I am very lucky that my partner, Craig, is my greatest advocate. He has always encouraged me to step out of my comfort zone, telling me I’m fantastic. Telling me to keep moving forward. In the early days, I didn’t see what he saw; the constant pumping up my tyres was too much and I would tell him to just stop. I don’t deal with praise well. I find it very uncomfortable. I am terrible at self-promotion. I am terrible at networking because I hate putting myself out there.
Self-promotion isn’t a bad thing but I’ve always thought that I should be rewarded on my effort and my skills. That’s something that I learnt far too late that; you can work as hard as you like and you can be brilliant at your role and often you’ll just get pigeon holed because someone will think, ‘I don’t have to worry about her she has it covered.’ What you should be doing is getting out there, preaching and singing about your capabilities. All the guys do it and we (as women) just don’t do it nearly enough. And that’s what Craig has taught me, ‘Of course, you’re good enough. You’ve got to back yourself, you have to go and just keep doing it!’ he would say. Some people do it really well, I’ve met a few ladies along the way who do it brilliantly. I’m always in awe, thinking ‘Wow, how do you do that?!’ Maybe one day it’ll be easy for me too.
Just a bit of the feminist coming out in me, (and I’m not a diehard feminist at all), but I always tell my daughter Jazzy she never has to rely on a man, that she can do whatever she wants and to stand on her own two feet. I just want her to know, that she has a place and she has a voice. I think that kids have this great ability to have a voice, be honest and be reflective as children and then something happens and that honesty doesn’t become socially acceptable anymore. That’s really what we should push on with. Having a voice and having that confidence, I don’t want her to lose that. My daughter has a lot of spunk, within limits… but sometimes she’s a complete annoyance, don’t get me wrong!

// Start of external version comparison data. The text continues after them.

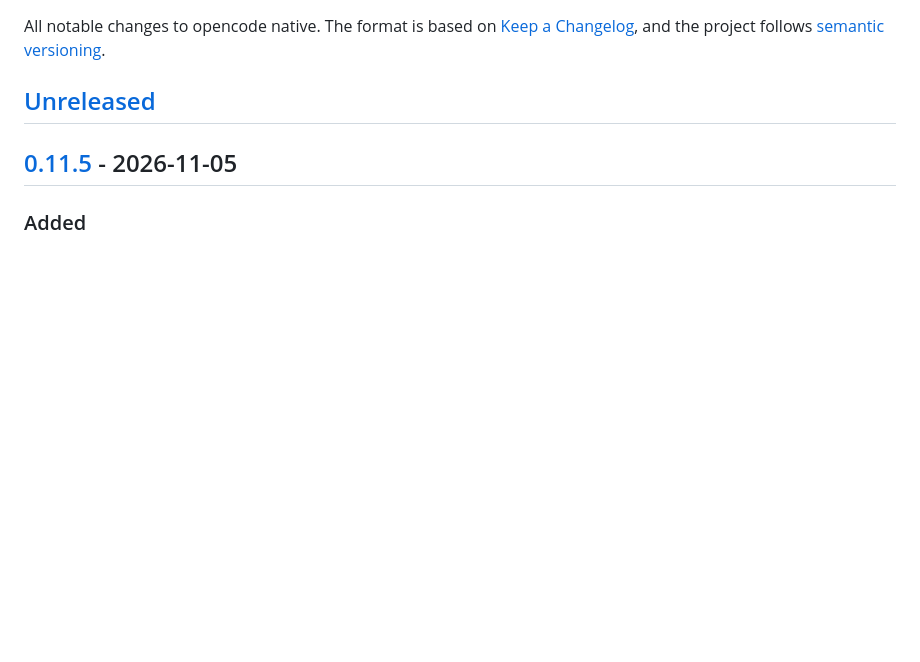
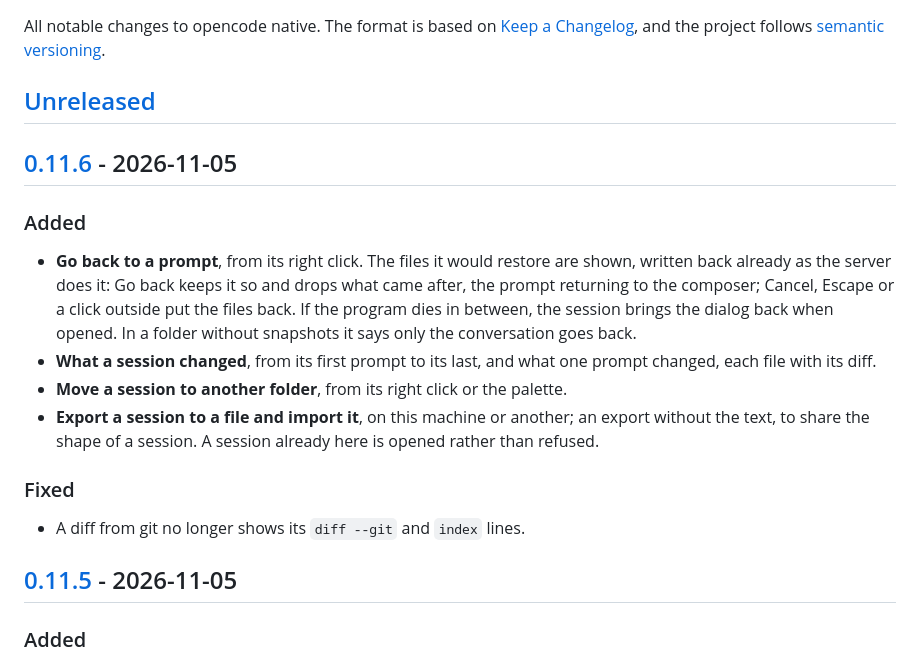
Before and after one commit to sachahjkl/opencode_native, a Markdown page: CHANGELOG.md, the part around one of its changes. Rendered like a GitHub page; blank space fills up the shorter version.

```diff
--- a/CHANGELOG.md
+++ b/CHANGELOG.md
@@ -4,6 +4,23 @@ All notable changes to opencode native. The format is based on [Keep a Changelog
 project follows [semantic versioning](https://semver.org).
 
 ## [Unreleased]
+
+## [0.11.6] - 2026-11-05
+
+### Added
+
+- **Go back to a prompt**, from its right click. The files it would restore are shown, written back already as the server does it: Go back
+  keeps it so and drops what came after, the prompt returning to the composer; Cancel, Escape or a click outside put the files back. If
+  the program dies in between, the session brings the dialog back when opened. In a folder without snapshots it says only the
+  conversation goes back.
+- **What a session changed**, from its first prompt to its last, and what one prompt changed, each file with its diff.
+- **Move a session to another folder**, from its right click or the palette.
+- **Export a session to a file and import it**, on this machine or another; an export without the text, to share the shape of a session.
+  A session already here is opened rather than refused.
+
+### Fixed
+
+- A diff from git no longer shows its `diff --git` and `index` lines.
 
 ## [0.11.5] - 2026-11-05
 
```
Also changed, not shown: other parts of CHANGELOG.md (+2 -1 lines), README.md (+3 -1 lines), docs/screenshots/updates.png, site/img/updates.png, 12 other files.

We met Sarah in Bourke Street during summer, late last year before the ‘crazy’ set in (Justine topping out structure on her project and Danielle’s wedding). Sarah is bold and exceedingly interesting. She has really driven her own path through her career and has constantly evolved her professional profile through that process. She also has a list of brilliant contacts a mile long, becoming one of our greatest sources of talented and interesting individuals (shhh…secrets!), a testament to the kind of person Sarah is; a mentor, a mother, a polished professional and the kind of down to earth person you want, and can, spend hours talking to. Sarah has started a new adventure recently at SEMZ, where we wish her all the best. And it was a pleasure taking her photos with her daughter Jazz (who was busy planning her own glitter business!) J & D x